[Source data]

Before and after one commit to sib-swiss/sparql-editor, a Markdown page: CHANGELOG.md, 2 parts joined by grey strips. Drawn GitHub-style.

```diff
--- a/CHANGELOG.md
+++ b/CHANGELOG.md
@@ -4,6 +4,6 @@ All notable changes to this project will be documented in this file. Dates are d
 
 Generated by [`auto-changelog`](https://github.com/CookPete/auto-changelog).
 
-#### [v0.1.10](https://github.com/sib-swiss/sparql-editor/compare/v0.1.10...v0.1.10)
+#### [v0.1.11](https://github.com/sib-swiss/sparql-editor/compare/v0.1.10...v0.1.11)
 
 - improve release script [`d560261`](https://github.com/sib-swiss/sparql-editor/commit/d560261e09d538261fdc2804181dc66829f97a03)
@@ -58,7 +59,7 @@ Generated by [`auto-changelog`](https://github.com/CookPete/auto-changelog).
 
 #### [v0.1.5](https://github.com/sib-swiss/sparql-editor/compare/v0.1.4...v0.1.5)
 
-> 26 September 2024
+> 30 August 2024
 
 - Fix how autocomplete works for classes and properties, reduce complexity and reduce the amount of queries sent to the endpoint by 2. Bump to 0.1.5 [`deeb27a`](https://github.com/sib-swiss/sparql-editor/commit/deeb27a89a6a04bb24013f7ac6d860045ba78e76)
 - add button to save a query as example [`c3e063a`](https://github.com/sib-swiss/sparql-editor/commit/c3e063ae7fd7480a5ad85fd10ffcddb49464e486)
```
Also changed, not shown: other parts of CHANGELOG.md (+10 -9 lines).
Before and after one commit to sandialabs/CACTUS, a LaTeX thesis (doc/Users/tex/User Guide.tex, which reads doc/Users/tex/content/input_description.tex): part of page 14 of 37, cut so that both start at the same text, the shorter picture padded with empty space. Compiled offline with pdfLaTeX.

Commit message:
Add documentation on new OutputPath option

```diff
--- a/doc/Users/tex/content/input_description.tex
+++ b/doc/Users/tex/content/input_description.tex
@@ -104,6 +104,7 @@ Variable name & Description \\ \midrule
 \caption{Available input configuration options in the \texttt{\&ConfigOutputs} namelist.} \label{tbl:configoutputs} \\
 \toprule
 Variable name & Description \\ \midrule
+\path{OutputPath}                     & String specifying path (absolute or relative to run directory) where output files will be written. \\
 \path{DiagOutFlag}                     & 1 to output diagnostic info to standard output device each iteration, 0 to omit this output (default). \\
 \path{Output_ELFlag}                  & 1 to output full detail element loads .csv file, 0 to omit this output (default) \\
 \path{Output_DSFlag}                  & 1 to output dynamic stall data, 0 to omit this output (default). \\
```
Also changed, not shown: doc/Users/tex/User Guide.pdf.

# EXERCISE:
Please make an exact copy of the entries, down to the last character.

# SOLUTION TO THE PROBLEM:
Before and after one commit to sib-swiss/sparql-editor, a Markdown page: CHANGELOG.md, 2 parts joined by grey strips. Drawn GitHub-style.

```diff
--- a/CHANGELOG.md
+++ b/CHANGELOG.md
@@ -4,6 +4,6 @@ All notable changes to this project will be documented in this file. Dates are d
 
 Generated by [`auto-changelog`](https://github.com/CookPete/auto-changelog).
 
-#### [v0.1.10](https://github.com/sib-swiss/sparql-editor/compare/v0.1.10...v0.1.10)
+#### [v0.1.11](https://github.com/sib-swiss/sparql-editor/compare/v0.1.10...v0.1.11)
 
 - improve release script [`d560261`](https://github.com/sib-swiss/sparql-editor/commit/d560261e09d538261fdc2804181dc66829f97a03)
@@ -58,7 +59,7 @@ Generated by [`auto-changelog`](https://github.com/CookPete/auto-changelog).
 
 #### [v0.1.5](https://github.com/sib-swiss/sparql-editor/compare/v0.1.4...v0.1.5)
 
-> 26 September 2024
+> 30 August 2024
 
 - Fix how autocomplete works for classes and properties, reduce complexity and reduce the amount of queries sent to the endpoint by 2. Bump to 0.1.5 [`deeb27a`](https://github.com/sib-swiss/sparql-editor/commit/deeb27a89a6a04bb24013f7ac6d860045ba78e76)
 - add button to save a query as example [`c3e063a`](https://github.com/sib-swiss/sparql-editor/commit/c3e063ae7fd7480a5ad85fd10ffcddb49464e486)
```
Also changed, not shown: other parts of CHANGELOG.md (+10 -9 lines).
Before and after one commit to sandialabs/CACTUS, a LaTeX thesis (doc/Users/tex/User Guide.tex, which reads doc/Users/tex/content/input_description.tex): part of page 14 of 37, cut so that both start at the same text, the shorter picture padded with empty space. Compiled offline with pdfLaTeX.

Commit message:
Add documentation on new OutputPath option

```diff
--- a/doc/Users/tex/content/input_description.tex
+++ b/doc/Users/tex/content/input_description.tex
@@ -104,6 +104,7 @@ Variable name & Description \\ \midrule
 \caption{Available input configuration options in the \texttt{\&ConfigOutputs} namelist.} \label{tbl:configoutputs} \\
 \toprule
 Variable name & Description \\ \midrule
+\path{OutputPath}                     & String specifying path (absolute or relative to run directory) where output files will be written. \\
 \path{DiagOutFlag}                     & 1 to output diagnostic info to standard output device each iteration, 0 to omit this output (default). \\
 \path{Output_ELFlag}                  & 1 to output full detail element loads .csv file, 0 to omit this output (default) \\
 \path{Output_DSFlag}                  & 1 to output dynamic stall data, 0 to omit this output (default). \\
```
Also changed, not shown: doc/Users/tex/User Guide.pdf.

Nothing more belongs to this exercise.